The ISM and Yale School of Music

Joining forces with the considerable resources of the School of Music, the ISM trains musicians for careers in church music, performance, and teaching. Students majoring in organ, choral conducting, and voice will go on to careers in churches and schools, playing or conducting ensembles there or on the concert stage. Some students elect the specialized track in church music studies in order to study liturgy, Bible, and theology along with the more standard music curriculum.

All ISM music students receive a broad musical education equal to that of any Yale School of Music student, but they are also trained with an eye toward understanding the religious and liturgical roots of the music they perform. The young composer with a serious interest in writing sacred music and music for specific liturgical traditions is also occasionally admitted to the Institute. Six concert and liturgical choirs (Yale Camerata, Schola Cantorum, Recital Chorus, Repertory Chorus, Marquand Choir, and Marquand Gospel Choir) have their home in the Institute and count many Institute students among their members.

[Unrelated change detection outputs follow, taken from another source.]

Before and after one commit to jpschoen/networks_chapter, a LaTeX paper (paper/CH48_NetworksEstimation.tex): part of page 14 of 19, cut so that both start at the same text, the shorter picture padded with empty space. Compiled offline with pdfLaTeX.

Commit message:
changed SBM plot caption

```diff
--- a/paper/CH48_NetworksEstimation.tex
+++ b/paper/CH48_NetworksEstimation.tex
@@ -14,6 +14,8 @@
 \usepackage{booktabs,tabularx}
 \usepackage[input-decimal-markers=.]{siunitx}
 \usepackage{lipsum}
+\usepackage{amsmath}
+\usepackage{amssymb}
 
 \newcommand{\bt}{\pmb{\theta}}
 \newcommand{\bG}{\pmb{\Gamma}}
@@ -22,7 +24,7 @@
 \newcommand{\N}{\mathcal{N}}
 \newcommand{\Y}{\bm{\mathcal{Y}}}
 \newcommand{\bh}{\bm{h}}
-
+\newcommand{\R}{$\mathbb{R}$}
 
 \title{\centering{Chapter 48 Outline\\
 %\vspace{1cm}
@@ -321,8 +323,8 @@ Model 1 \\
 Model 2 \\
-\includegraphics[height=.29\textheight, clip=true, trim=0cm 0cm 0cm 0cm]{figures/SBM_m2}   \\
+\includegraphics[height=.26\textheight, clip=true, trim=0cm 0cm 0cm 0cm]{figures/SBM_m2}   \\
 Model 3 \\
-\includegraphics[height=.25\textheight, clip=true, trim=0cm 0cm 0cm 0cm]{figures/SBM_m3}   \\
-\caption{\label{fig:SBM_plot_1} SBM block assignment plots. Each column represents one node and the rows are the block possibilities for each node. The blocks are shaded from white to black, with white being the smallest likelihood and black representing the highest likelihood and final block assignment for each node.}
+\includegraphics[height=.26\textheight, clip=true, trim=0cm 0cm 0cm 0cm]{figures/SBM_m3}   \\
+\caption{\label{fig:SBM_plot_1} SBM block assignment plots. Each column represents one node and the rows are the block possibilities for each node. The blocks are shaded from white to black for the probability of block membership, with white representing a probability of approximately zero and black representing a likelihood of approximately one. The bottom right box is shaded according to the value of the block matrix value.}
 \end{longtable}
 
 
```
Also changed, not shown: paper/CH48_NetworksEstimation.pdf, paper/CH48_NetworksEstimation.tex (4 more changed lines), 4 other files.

Institute faculty and students concentrate on the music of the churches through performance and through repertorial, analytical, and historical studies. As both performers and scholars, our faculty and students form a bridge between the School of Music and the Department of Music and are committed to demonstrating the connection of music with culture, liturgy, and religious thought. The repertories studied are of two broad types: (1) cantatorial and congregational song; and (2) Western art-music, including masses, motets, oratorios, art song, and vocal chamber music; and organ repertory in all styles and from all periods. The Institute also encourages serious study of music from other faiths and non-Western traditions.

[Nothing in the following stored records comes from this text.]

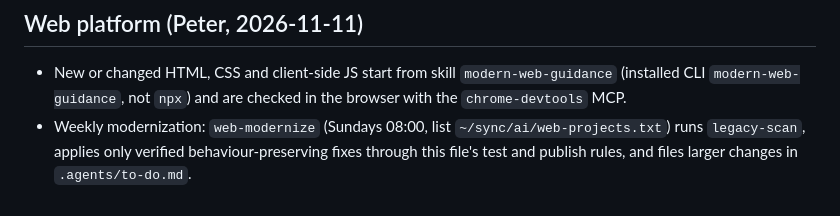
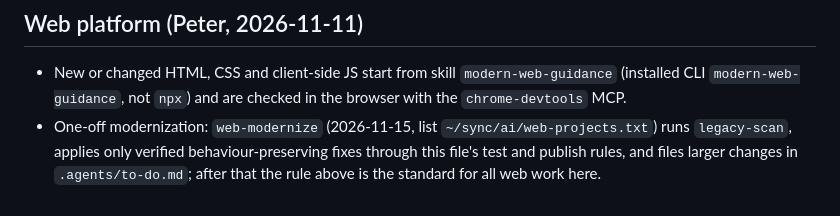
Before and after one commit to Adrixan/code-alongsi.de, a Markdown page: AGENTS.md, the part around the change. GitHub-like rendering.

Commit message:
docs: web modernization runs once, then the web rule is the standard
Co-Authored-By: Claude Opus 5.5 <noreply@anthropic.com>

```diff
--- a/AGENTS.md
+++ b/AGENTS.md
@@ -26,4 +26,4 @@ Brand and style: `~/.config/ai/BRANDING.md` ("Bioluminescent Night", Space Grote
 
 ## Web platform (Peter, 2026-11-11)
 - New or changed HTML, CSS and client-side JS start from skill `modern-web-guidance` (installed CLI `modern-web-guidance`, not `npx`) and are checked in the browser with the `chrome-devtools` MCP.
-- Weekly modernization: `web-modernize` (Sundays 08:00, list `~/sync/ai/web-projects.txt`) runs `legacy-scan`, applies only verified behaviour-preserving fixes through this file's test and publish rules, and files larger changes in `.agents/to-do.md`.
+- One-off modernization: `web-modernize` (2026-11-15, list `~/sync/ai/web-projects.txt`) runs `legacy-scan`, applies only verified behaviour-preserving fixes through this file's test and publish rules, and files larger changes in `.agents/to-do.md`; after that the rule above is the standard for all web work here.
```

At a time when the state of music in churches and synagogues pleads for various kinds of well-informed change, it is crucial that talented students who have vocations in sacred music be prepared for challenges both musical and theological. These students must have the finest musical training; they must also argue persuasively for music of authority, knowing enough of liturgical and church history, and of theology, to do so. Thus, although the Institute’s choral conducting, organ performance, and voice performance majors are fully enrolled in the School of Music, they are encouraged to elect courses in liturgics, theology, biblical study, and religion and the arts.

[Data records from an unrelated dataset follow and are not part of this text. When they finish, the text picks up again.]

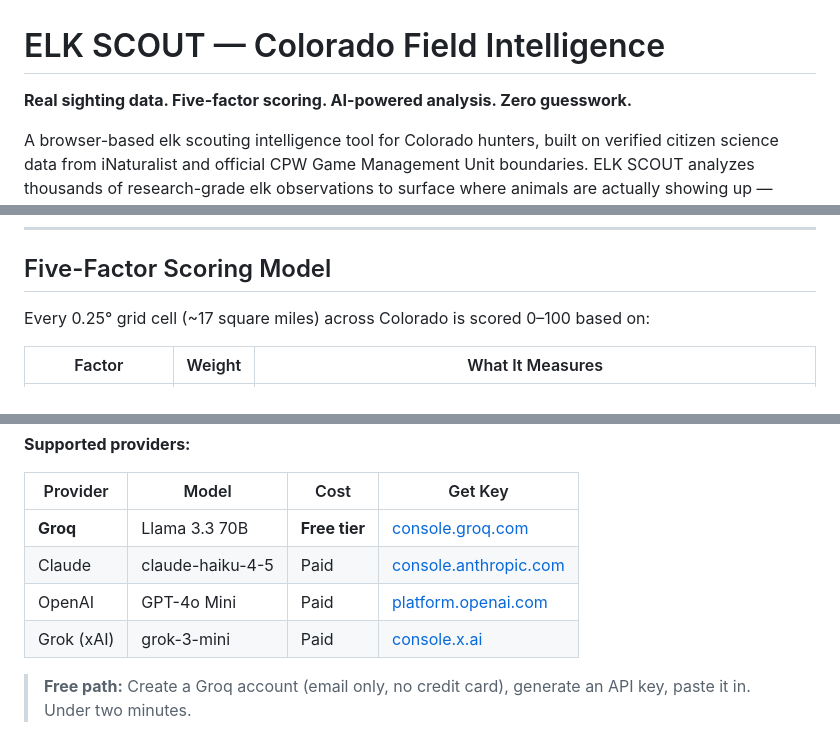
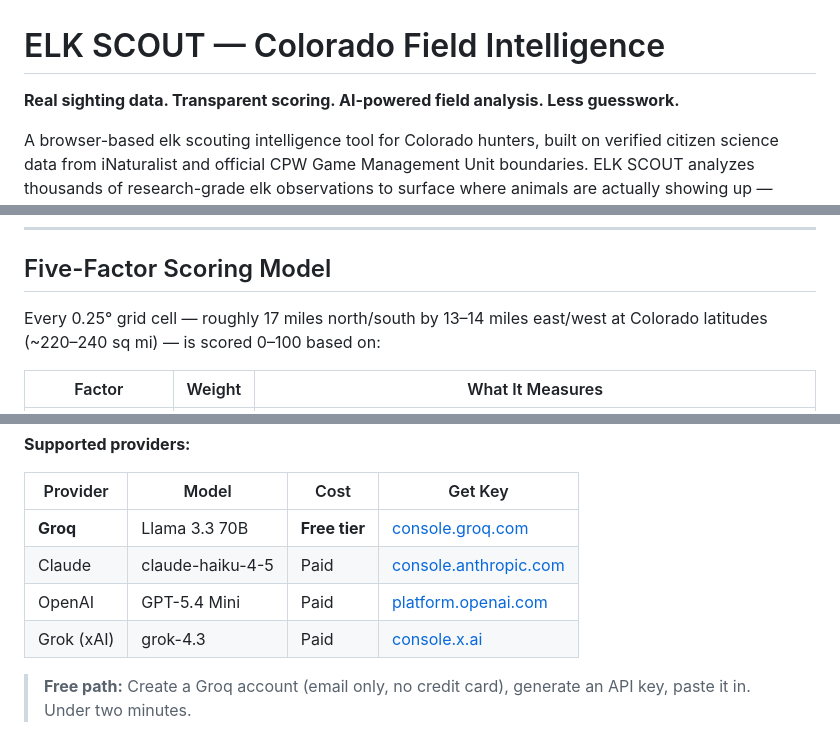
Before and after one commit to jkh2/elk-scout, a Markdown page: README.md, 3 parts joined by grey strips. Drawn GitHub-style.

Commit message:
Revise scoring description and AI model references
Updated wording for clarity and accuracy in the README.

```diff
--- a/README.md
+++ b/README.md
@@ -1,5 +1,5 @@
 # ELK SCOUT — Colorado Field Intelligence
-**Real sighting data. Five-factor scoring. AI-powered analysis. Zero guesswork.**
+**Real sighting data. Transparent scoring. AI-powered field analysis. Less guesswork.**
 
 A browser-based elk scouting intelligence tool for Colorado hunters, built on verified citizen science data from iNaturalist and official CPW Game Management Unit boundaries. ELK SCOUT analyzes thousands of research-grade elk observations to surface where animals are actually showing up — broken down by elevation, cover, season, and road pressure — then lets you interrogate the data with an embedded AI hunting analyst.
 
@@ -17,7 +17,7 @@ No guessing, no outdated paper maps — pattern intelligence derived from real o
 
 ## Five-Factor Scoring Model
 
-Every 0.25° grid cell (~17 square miles) across Colorado is scored 0–100 based on:
+Every 0.25° grid cell — roughly 17 miles north/south by 13–14 miles east/west at Colorado latitudes (~220–240 sq mi) — is scored 0–100 based on:
 
 | Factor | Weight | What It Measures |
 |---|---|---|
@@ -70,8 +70,8 @@ An embedded AI hunting analyst lives in the right-side drawer. It has full conte
 |---|---|---|---|
 | **Groq** | Llama 3.3 70B | **Free tier** | [console.groq.com](https://console.groq.com) |
 | Claude | claude-haiku-4-5 | Paid | [console.anthropic.com](https://console.anthropic.com) |
-| OpenAI | GPT-4o Mini | Paid | [platform.openai.com](https://platform.openai.com/api-keys) |
-| Grok (xAI) | grok-3-mini | Paid | [console.x.ai](https://console.x.ai) |
+| OpenAI | GPT-5.4 Mini | Paid | [platform.openai.com](https://platform.openai.com/api-keys) |
+| Grok (xAI) | grok-4.3 | Paid | [console.x.ai](https://console.x.ai) |
 
 > **Free path:** Create a Groq account (email only, no credit card), generate an API key, paste it in. Under two minutes.
 
```
Also changed, not shown: other parts of README.md (+2 -0 lines).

In its broadest sense, the Institute of Sacred Music’s presence at the heart of a major school of music is a reminder that secular repertories—from madrigals and opera to chamber music and symphonies—were brought to their first heights by musicians trained in the churches, and that composers make frequent and conscious returns to the traditions of liturgical music. Mendelssohn’s resurrection of Bach’s choral works, Brahms’s patient studies and editions of medieval and Renaissance repertories, Stravinsky’s use of Russian Orthodox chant in his Mass, and Ives’s deeply religious “secular” works all reclaim the musical materials of congregational song. The Institute thus upholds the importance of the churches and religious institutions for the teaching and preservation of great musical repertories, whether simple or complex, music of the past or contemporary compositions, the concert mass, fugue, hymn tune, or psalm setting.